__Required action__: Looking at the records below, count how many lines contain the string "WeatherPy". Give that number alone.

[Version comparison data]
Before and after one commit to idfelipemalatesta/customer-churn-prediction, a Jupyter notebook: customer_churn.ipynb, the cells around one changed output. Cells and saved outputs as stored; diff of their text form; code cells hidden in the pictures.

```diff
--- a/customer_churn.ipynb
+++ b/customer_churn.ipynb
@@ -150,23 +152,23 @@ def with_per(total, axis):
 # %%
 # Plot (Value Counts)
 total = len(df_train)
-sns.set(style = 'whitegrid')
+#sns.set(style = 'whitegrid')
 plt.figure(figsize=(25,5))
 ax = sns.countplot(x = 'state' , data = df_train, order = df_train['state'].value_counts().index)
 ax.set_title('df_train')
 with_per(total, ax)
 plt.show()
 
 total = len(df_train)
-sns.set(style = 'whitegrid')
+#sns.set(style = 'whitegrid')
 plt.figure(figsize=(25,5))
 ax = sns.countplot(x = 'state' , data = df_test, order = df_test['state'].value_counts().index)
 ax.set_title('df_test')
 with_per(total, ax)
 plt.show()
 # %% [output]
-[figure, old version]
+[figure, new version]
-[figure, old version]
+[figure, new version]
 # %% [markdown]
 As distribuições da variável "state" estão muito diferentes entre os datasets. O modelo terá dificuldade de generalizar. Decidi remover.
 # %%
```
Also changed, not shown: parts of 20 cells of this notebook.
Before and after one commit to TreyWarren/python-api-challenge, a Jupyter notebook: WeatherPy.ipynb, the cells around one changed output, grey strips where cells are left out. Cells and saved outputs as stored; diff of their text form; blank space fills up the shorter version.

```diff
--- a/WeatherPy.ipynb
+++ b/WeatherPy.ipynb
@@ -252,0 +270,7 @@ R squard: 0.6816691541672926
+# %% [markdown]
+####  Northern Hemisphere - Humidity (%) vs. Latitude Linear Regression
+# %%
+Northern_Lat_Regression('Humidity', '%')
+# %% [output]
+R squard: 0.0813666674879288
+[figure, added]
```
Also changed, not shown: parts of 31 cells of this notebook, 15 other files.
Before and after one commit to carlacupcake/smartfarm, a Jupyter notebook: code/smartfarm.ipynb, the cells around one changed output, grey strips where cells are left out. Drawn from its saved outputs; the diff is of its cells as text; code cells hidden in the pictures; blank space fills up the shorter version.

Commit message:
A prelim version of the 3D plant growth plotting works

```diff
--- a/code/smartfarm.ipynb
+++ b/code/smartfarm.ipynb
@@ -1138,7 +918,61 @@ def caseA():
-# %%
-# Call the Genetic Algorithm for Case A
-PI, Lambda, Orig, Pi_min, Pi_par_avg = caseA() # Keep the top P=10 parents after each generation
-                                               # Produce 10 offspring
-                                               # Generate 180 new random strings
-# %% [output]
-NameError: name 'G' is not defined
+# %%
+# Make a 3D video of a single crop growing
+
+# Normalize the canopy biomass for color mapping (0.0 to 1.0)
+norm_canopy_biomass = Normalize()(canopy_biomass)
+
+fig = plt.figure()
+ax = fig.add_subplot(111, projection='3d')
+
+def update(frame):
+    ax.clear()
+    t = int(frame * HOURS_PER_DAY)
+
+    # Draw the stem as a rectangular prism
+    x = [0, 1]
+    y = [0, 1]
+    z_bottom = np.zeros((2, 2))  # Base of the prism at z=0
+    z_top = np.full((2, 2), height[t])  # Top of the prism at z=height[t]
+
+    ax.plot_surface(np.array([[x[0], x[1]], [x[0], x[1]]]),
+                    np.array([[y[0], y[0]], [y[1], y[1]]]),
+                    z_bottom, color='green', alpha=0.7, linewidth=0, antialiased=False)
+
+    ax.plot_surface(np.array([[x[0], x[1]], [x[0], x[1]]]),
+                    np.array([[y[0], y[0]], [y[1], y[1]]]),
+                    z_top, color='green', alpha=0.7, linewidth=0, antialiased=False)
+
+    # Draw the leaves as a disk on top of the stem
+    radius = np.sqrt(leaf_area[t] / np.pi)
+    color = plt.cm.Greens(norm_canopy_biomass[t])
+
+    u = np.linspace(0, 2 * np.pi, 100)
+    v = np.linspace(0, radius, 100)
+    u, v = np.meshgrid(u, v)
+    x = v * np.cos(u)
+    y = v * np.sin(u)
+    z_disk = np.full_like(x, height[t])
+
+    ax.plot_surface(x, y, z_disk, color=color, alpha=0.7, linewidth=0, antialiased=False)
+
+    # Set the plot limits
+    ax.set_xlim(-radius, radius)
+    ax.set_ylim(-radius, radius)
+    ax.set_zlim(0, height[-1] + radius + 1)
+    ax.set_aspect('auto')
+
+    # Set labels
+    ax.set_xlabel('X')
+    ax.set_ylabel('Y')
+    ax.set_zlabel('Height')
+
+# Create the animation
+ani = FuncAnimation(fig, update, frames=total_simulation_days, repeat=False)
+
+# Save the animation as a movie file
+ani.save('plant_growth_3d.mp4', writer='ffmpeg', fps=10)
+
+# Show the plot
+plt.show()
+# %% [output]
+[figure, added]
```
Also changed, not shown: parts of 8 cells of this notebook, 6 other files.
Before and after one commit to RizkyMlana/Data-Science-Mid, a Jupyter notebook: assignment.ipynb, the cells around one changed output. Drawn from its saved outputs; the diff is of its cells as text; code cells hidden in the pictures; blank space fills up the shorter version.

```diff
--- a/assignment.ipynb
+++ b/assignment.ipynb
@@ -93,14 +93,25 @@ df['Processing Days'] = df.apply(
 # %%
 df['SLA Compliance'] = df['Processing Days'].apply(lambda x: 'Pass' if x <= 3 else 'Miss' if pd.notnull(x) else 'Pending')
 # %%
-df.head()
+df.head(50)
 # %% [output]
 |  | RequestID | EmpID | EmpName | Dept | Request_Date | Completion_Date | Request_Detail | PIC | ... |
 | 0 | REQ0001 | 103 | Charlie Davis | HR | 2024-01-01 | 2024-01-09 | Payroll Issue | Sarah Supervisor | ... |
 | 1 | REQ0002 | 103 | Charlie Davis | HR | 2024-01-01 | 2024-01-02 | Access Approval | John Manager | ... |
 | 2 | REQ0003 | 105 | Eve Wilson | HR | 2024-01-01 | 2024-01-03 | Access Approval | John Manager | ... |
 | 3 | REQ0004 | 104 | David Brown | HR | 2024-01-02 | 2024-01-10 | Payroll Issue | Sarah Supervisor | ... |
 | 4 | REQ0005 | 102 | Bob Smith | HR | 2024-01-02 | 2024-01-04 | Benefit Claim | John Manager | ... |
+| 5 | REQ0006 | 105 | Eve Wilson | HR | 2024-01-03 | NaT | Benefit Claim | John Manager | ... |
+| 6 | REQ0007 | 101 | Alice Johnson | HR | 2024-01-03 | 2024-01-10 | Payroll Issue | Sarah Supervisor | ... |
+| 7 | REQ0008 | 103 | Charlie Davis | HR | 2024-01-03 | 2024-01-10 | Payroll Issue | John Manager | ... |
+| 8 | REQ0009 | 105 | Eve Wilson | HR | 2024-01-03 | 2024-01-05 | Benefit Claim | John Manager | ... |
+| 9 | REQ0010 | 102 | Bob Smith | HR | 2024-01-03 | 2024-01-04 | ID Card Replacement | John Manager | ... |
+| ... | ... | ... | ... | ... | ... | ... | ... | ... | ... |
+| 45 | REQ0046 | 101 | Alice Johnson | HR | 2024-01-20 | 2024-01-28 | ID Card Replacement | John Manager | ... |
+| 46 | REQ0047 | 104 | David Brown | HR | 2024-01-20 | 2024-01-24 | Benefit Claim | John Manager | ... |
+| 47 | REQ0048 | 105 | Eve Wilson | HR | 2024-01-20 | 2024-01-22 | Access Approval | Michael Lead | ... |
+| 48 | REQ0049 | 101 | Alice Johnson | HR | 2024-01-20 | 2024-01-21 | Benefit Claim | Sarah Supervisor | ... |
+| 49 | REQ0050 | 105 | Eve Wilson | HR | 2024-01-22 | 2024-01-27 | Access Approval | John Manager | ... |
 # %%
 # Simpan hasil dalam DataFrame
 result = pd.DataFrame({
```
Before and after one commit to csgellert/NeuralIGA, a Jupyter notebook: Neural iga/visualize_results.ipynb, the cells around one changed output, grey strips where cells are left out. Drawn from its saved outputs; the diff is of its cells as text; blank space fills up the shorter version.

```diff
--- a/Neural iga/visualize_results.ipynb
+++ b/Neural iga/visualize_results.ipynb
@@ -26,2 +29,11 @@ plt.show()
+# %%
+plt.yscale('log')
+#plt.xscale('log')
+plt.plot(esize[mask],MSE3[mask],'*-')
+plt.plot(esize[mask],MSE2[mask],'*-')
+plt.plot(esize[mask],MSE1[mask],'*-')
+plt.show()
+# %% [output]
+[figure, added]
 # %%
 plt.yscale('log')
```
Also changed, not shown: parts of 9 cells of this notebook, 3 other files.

__Worked solution__: 3